* [TASK ITEM] The records are to be copied exactly and in full.

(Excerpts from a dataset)
|---|

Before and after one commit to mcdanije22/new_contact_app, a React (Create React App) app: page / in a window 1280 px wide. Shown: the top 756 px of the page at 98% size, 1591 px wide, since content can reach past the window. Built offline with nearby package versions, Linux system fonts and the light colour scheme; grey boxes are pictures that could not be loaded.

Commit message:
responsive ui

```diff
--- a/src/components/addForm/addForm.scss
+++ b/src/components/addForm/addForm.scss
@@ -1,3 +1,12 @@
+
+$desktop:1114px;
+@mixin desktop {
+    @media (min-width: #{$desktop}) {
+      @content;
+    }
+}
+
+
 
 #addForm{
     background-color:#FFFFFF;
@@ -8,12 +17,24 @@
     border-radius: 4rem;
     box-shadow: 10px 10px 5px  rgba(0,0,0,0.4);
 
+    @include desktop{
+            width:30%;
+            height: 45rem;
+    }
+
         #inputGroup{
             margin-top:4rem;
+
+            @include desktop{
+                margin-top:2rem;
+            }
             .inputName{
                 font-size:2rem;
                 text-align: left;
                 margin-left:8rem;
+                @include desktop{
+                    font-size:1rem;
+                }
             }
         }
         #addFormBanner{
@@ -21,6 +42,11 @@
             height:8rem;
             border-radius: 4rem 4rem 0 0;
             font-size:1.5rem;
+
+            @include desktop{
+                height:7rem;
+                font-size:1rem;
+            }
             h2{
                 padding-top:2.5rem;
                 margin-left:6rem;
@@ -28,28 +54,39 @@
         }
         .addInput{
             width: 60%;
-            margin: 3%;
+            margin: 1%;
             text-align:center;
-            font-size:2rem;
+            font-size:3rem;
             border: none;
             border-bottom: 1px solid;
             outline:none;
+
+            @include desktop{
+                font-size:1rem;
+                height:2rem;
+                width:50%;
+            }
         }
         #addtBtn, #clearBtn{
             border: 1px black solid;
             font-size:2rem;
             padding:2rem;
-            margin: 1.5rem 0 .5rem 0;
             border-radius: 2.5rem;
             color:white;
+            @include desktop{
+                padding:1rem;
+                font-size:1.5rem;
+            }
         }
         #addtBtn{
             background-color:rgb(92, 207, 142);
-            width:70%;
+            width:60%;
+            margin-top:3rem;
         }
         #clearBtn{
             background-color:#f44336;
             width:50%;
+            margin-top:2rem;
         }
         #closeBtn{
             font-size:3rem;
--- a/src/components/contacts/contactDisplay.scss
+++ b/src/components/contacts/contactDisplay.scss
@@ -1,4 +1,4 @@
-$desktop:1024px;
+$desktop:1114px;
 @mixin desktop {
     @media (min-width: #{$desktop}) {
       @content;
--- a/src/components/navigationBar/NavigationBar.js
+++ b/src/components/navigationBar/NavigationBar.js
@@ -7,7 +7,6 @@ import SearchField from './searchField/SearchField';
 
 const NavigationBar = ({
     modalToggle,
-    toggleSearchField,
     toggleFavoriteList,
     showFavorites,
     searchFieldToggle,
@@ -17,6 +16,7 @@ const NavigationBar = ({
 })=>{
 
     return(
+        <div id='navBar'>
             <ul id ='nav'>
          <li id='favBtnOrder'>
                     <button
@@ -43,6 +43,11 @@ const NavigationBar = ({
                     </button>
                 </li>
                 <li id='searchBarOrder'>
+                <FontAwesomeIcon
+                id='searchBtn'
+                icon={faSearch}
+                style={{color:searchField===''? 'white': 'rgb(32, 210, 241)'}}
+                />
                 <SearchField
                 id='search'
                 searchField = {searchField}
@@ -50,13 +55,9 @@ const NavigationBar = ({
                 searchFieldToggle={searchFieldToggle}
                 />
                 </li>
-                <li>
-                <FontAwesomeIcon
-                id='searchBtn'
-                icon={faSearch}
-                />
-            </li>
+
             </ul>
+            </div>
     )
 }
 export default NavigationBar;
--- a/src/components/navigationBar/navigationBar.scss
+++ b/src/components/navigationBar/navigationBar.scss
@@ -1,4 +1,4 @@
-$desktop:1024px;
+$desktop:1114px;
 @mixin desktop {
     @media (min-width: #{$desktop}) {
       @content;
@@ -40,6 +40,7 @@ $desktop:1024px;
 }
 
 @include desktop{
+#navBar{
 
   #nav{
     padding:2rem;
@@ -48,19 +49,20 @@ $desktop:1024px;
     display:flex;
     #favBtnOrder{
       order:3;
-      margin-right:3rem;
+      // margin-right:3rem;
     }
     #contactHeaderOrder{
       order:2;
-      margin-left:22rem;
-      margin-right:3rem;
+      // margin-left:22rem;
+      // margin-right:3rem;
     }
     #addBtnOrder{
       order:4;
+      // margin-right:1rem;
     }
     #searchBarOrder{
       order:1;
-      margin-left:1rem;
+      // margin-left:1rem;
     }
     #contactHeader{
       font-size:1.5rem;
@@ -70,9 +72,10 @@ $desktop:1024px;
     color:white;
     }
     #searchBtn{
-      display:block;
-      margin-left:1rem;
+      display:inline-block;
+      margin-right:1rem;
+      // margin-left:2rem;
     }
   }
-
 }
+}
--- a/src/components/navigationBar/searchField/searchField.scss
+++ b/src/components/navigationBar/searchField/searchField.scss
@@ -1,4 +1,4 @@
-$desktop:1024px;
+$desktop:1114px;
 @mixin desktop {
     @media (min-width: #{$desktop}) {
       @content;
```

|---|

* [RESPONSE TO THIS EXERCISE]
Before and after one commit to mcdanije22/new_contact_app, a React (Create React App) app: page / in a window 1280 px wide. Shown: the top 756 px of the page at 98% size, 1591 px wide, since content can reach past the window. Built offline with nearby package versions, Linux system fonts and the light colour scheme; grey boxes are pictures that could not be loaded.

Commit message:
responsive ui

```diff
--- a/src/components/addForm/addForm.scss
+++ b/src/components/addForm/addForm.scss
@@ -1,3 +1,12 @@
+
+$desktop:1114px;
+@mixin desktop {
+    @media (min-width: #{$desktop}) {
+      @content;
+    }
+}
+
+
 
 #addForm{
     background-color:#FFFFFF;
@@ -8,12 +17,24 @@
     border-radius: 4rem;
     box-shadow: 10px 10px 5px  rgba(0,0,0,0.4);
 
+    @include desktop{
+            width:30%;
+            height: 45rem;
+    }
+
         #inputGroup{
             margin-top:4rem;
+
+            @include desktop{
+                margin-top:2rem;
+            }
             .inputName{
                 font-size:2rem;
                 text-align: left;
                 margin-left:8rem;
+                @include desktop{
+                    font-size:1rem;
+                }
             }
         }
         #addFormBanner{
@@ -21,6 +42,11 @@
             height:8rem;
             border-radius: 4rem 4rem 0 0;
             font-size:1.5rem;
+
+            @include desktop{
+                height:7rem;
+                font-size:1rem;
+            }
             h2{
                 padding-top:2.5rem;
                 margin-left:6rem;
@@ -28,28 +54,39 @@
         }
         .addInput{
             width: 60%;
-            margin: 3%;
+            margin: 1%;
             text-align:center;
-            font-size:2rem;
+            font-size:3rem;
             border: none;
             border-bottom: 1px solid;
             outline:none;
+
+            @include desktop{
+                font-size:1rem;
+                height:2rem;
+                width:50%;
+            }
         }
         #addtBtn, #clearBtn{
             border: 1px black solid;
             font-size:2rem;
             padding:2rem;
-            margin: 1.5rem 0 .5rem 0;
             border-radius: 2.5rem;
             color:white;
+            @include desktop{
+                padding:1rem;
+                font-size:1.5rem;
+            }
         }
         #addtBtn{
             background-color:rgb(92, 207, 142);
-            width:70%;
+            width:60%;
+            margin-top:3rem;
         }
         #clearBtn{
             background-color:#f44336;
             width:50%;
+            margin-top:2rem;
         }
         #closeBtn{
             font-size:3rem;
--- a/src/components/contacts/contactDisplay.scss
+++ b/src/components/contacts/contactDisplay.scss
@@ -1,4 +1,4 @@
-$desktop:1024px;
+$desktop:1114px;
 @mixin desktop {
     @media (min-width: #{$desktop}) {
       @content;
--- a/src/components/navigationBar/NavigationBar.js
+++ b/src/components/navigationBar/NavigationBar.js
@@ -7,7 +7,6 @@ import SearchField from './searchField/SearchField';
 
 const NavigationBar = ({
     modalToggle,
-    toggleSearchField,
     toggleFavoriteList,
     showFavorites,
     searchFieldToggle,
@@ -17,6 +16,7 @@ const NavigationBar = ({
 })=>{
 
     return(
+        <div id='navBar'>
             <ul id ='nav'>
          <li id='favBtnOrder'>
                     <button
@@ -43,6 +43,11 @@ const NavigationBar = ({
                     </button>
                 </li>
                 <li id='searchBarOrder'>
+                <FontAwesomeIcon
+                id='searchBtn'
+                icon={faSearch}
+                style={{color:searchField===''? 'white': 'rgb(32, 210, 241)'}}
+                />
                 <SearchField
                 id='search'
                 searchField = {searchField}
@@ -50,13 +55,9 @@ const NavigationBar = ({
                 searchFieldToggle={searchFieldToggle}
                 />
                 </li>
-                <li>
-                <FontAwesomeIcon
-                id='searchBtn'
-                icon={faSearch}
-                />
-            </li>
+
             </ul>
+            </div>
     )
 }
 export default NavigationBar;
--- a/src/components/navigationBar/navigationBar.scss
+++ b/src/components/navigationBar/navigationBar.scss
@@ -1,4 +1,4 @@
-$desktop:1024px;
+$desktop:1114px;
 @mixin desktop {
     @media (min-width: #{$desktop}) {
       @content;
@@ -40,6 +40,7 @@ $desktop:1024px;
 }
 
 @include desktop{
+#navBar{
 
   #nav{
     padding:2rem;
@@ -48,19 +49,20 @@ $desktop:1024px;
     display:flex;
     #favBtnOrder{
       order:3;
-      margin-right:3rem;
+      // margin-right:3rem;
     }
     #contactHeaderOrder{
       order:2;
-      margin-left:22rem;
-      margin-right:3rem;
+      // margin-left:22rem;
+      // margin-right:3rem;
     }
     #addBtnOrder{
       order:4;
+      // margin-right:1rem;
     }
     #searchBarOrder{
       order:1;
-      margin-left:1rem;
+      // margin-left:1rem;
     }
     #contactHeader{
       font-size:1.5rem;
@@ -70,9 +72,10 @@ $desktop:1024px;
     color:white;
     }
     #searchBtn{
-      display:block;
-      margin-left:1rem;
+      display:inline-block;
+      margin-right:1rem;
+      // margin-left:2rem;
     }
   }
-
 }
+}
--- a/src/components/navigationBar/searchField/searchField.scss
+++ b/src/components/navigationBar/searchField/searchField.scss
@@ -1,4 +1,4 @@
-$desktop:1024px;
+$desktop:1114px;
 @mixin desktop {
     @media (min-width: #{$desktop}) {
       @content;
```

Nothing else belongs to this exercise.